The proportion of agricultural land in Hungary is also high by international standards. 65.8 percent of the country’s land area is under agricultural cultivation and another 23.2 percent is forest.
Hungary can call on HUF 5,294 billion worth of EU funding for the cultivation of these areas in the next 7 years,
it does not matter, therefore, for what purposes we use this amount.
The legal bases for the next EU implementation period, 2023-27, aim to create a simpler, fairer and more environmentally friendly Common Agricultural Policy (CAP). Until now, Member States only had to write a strategic program for the so-called second-pillar rural development support financed by the European Agricultural Fund for Rural Development (EAFRD); The lack of a common strategy has hampered the development of synergies between the two pillars and the complementary effects of each grant. In comparison, the new Member States had to draw up a comprehensive strategic plan for the new period and submit it to the European Commission by 31 December 2021 on the use of all the budgetary resources available under the two pillars.
An even greener future
The Hungarian CAP Strategic Plan, published on March 8, also provides social, economic and environmental support for the countryside as a strategic area and aims at the economically and environmentally sustainable development of agriculture, food processing and related sectors. A key element of the Strategic Plan is the European Green Agreement and the contribution to the aforementioned environmental objectives. The plan accordingly serves economic development, a green future and the renewal of the countryside.
The plan identifies the development of the food industry, increasing added value per hectare and improving the cost-effectiveness of production as key priorities for economic development.
First-pillar direct payments contribute to long-term food security and the economic sustainability of agricultural production, as well as to the level of income that ensures the survival of farmers.

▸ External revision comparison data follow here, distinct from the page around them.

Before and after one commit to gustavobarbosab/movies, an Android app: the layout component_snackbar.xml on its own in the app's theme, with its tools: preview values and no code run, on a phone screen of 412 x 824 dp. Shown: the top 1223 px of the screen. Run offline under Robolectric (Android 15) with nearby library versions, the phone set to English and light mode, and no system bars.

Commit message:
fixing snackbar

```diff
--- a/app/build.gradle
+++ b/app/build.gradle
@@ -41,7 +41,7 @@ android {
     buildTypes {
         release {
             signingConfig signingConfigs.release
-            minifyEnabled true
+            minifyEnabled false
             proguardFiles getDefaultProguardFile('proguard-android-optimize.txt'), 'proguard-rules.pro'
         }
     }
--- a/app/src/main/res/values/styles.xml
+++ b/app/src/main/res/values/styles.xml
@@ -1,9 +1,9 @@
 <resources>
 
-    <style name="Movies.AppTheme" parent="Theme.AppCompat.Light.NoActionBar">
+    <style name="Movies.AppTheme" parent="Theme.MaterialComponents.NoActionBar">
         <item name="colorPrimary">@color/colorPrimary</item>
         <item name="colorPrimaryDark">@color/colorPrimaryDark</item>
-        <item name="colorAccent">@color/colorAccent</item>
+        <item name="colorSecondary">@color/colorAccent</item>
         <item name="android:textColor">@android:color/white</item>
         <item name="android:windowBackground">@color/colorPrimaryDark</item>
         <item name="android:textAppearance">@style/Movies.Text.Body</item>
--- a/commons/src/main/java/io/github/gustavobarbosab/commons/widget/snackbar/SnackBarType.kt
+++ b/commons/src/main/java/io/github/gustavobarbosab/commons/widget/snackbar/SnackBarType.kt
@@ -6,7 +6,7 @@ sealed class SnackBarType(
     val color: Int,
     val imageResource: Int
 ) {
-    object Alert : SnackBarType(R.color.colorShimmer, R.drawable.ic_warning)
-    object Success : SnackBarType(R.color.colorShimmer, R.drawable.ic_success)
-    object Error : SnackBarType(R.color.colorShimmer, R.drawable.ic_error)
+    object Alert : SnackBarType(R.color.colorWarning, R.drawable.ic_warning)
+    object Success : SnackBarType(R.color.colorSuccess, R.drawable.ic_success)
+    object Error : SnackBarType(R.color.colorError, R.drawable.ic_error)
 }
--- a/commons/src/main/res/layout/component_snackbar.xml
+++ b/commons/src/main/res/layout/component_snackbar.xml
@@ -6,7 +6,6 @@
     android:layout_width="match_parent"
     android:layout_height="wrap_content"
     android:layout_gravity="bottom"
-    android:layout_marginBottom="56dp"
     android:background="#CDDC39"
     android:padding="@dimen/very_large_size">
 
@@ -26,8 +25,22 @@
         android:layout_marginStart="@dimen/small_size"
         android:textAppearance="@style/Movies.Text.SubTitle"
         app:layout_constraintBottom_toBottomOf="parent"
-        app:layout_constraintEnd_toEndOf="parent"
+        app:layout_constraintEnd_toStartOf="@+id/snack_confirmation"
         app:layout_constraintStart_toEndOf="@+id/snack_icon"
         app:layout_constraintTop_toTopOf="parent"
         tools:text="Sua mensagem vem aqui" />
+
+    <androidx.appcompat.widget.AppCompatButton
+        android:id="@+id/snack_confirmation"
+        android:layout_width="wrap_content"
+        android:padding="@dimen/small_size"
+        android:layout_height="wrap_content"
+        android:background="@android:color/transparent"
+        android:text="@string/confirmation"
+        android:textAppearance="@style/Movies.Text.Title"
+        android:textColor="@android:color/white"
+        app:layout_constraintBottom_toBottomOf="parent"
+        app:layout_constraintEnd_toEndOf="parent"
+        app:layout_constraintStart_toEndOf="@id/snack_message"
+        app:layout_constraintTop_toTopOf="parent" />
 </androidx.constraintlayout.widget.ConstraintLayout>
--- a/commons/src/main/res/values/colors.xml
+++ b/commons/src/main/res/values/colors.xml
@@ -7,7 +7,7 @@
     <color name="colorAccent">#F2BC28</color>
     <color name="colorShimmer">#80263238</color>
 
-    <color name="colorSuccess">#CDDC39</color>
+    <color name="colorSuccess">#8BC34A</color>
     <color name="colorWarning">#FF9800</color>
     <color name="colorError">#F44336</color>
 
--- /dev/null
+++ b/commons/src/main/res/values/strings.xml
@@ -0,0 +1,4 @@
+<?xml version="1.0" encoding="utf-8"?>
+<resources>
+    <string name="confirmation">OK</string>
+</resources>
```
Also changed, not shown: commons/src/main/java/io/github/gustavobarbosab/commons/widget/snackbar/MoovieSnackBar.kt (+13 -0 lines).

Achieving economic development is also supported by sectoral (market) interventions, which help to improve the competitiveness of farms in the short and long term and strengthen the position of farmers in the value chain.
In the first pillar, the plan sets out to achieve a green future by setting up five levels of intervention, which will help to create a single green program with voluntary and mandatory elements. By expanding the concept of eligible area, it will also be possible to apply for support for certain currently not supported agro-ecological areas, so the size of the eligible area is expected to increase by 100,000 hectares, according to the ministry’s estimates. Basic income support for sustainability includes a new, higher set of mandatory environmental and climate protection conditions (conditionality). Level 5 of the scheme includes interventions that, albeit indirectly, also contribute to environmental considerations and more sustainable management. One such tool is the Agricultural Knowledge and Innovation System (AKIS), ie CAP-specific advice, training and digitization.

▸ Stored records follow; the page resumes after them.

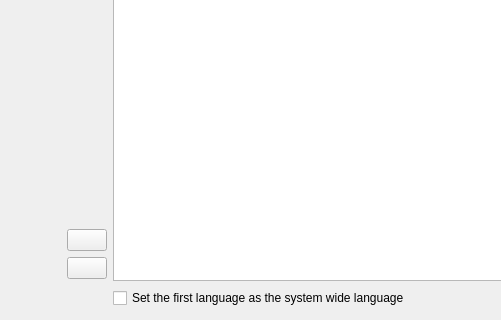
Old version of the form playground/fatih.arslan/kcmlocale/language.ui in the repository pars-linux/uludag; both pictures show x 0 to 501 and y 275 to 595 of the 1031 by 595 pixel window.
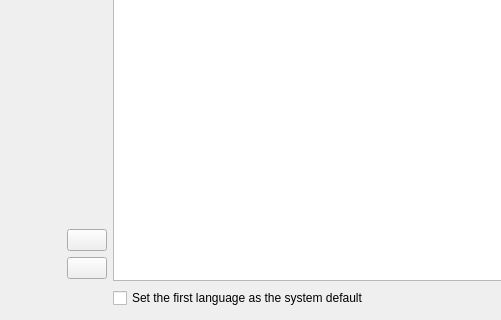
New version of the form. Icons and pictures are not drawn. Custom widgets are drawn as their Qt base class.

Patch:
```diff
--- a/playground/fatih.arslan/kcmlocale/language.ui
+++ b/playground/fatih.arslan/kcmlocale/language.ui
@@ -136,7 +136,7 @@
            <item>
             <widget class="QCheckBox" name="m_systemWide">
              <property name="text">
-              <string>Set the first language as the system wide language</string>
+              <string>Set the first language as the system default</string>
              </property>
             </widget>
            </item>
```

The plan also deals in detail with the renewal of the countryside. Basic services that determine the standard of living, as well as infrastructure investments, which encourage generational change and the achievement of employment goals, will play a key role in this.

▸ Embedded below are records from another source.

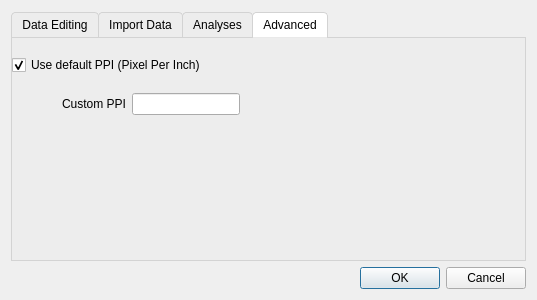
First picture: the form in JASP-Desktop/preferencesdialog.ui, repository jasp-stats/jasp-desktop, before the edit.
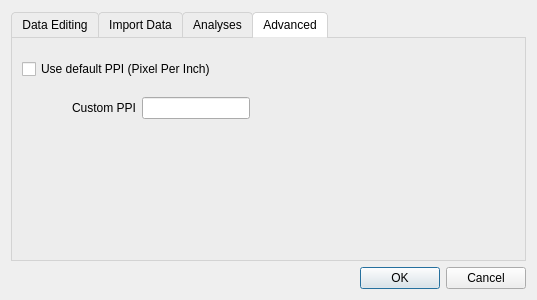
Second picture: the form after the edit.

Commit message: Set PPI to 300 per default

The edit to the form file:
```diff
--- a/JASP-Desktop/preferencesdialog.ui
+++ b/JASP-Desktop/preferencesdialog.ui
@@ -525,8 +525,8 @@
         <widget class="QWidget" name="verticalLayoutWidget">
          <property name="geometry">
           <rect>
-           <x>0</x>
-           <y>6</y>
+           <x>10</x>
+           <y>10</y>
            <width>278</width>
            <height>71</height>
           </rect>
@@ -536,11 +536,14 @@
            <layout class="QHBoxLayout" name="horizontalLayout_3">
             <item>
              <widget class="QCheckBox" name="useDefaultPPI">
+              <property name="enabled">
+               <bool>true</bool>
+              </property>
               <property name="text">
                <string>Use default PPI (Pixel Per Inch)</string>
               </property>
               <property name="checked">
-               <bool>true</bool>
+               <bool>false</bool>
               </property>
              </widget>
             </item>
```
The commit also changes 1 other file.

The pursuit of a renewable countryside includes the development of a knowledge-based knowledge network, including an increase in the knowledge base of the rural farmers’ network, sectoral professional organizations and further support for innovation groups. The LEADER program will also continue; Within the framework of this, cooperating municipalities can once again create and implement local development strategies.
Although it would be very early to draw conclusions on the basis of the planned measures to what extent they will be able to contribute to the stated domestic and EU goals, reading the Strategic Plan, it appears that most of the named measures are further development of existing support systems. Some forms of support, such as the current agri-environmental minimum requirements or degressivity, have been packaged in a new robe, but their substance has remained. Sectoral measures will continue to include support for the beekeeping and fruit and vegetable sectors.
In the case of second-pillar interventions (currently running under the Rural Development Program), start-up support for young foresters is planned as a new intervention, and new support for the forestry sector itself is also planned. Three grants for digital switchover will provide targeted opportunities for applicants:
- supporting the digital switchover of agricultural holdings,
- development of digital forest management services,
- and supporting the digital switchover of small settlements (smart village).
Bilateral negotiations on the finalization of the document will take place in the coming months, during which the Commission will address comments to the Member State and may request additions in order to establish the closest possible link between the objectives set out in the plan and the measures envisaged. The EU decision announcing formal Commission approval is expected in the second half of 2022, and implementation will start on the first day of the 2023 agricultural year, ie 16 October 2022, for first-pillar support.
The authors of the article strengthen the KPMG team: Dóra Huzsvai, EU Assurance Director, Julianna Nagy, EU Assurance Manager, and Marcell Pallos, Senior Auditor.
(Cover image: Tamás Vasvári / MTI)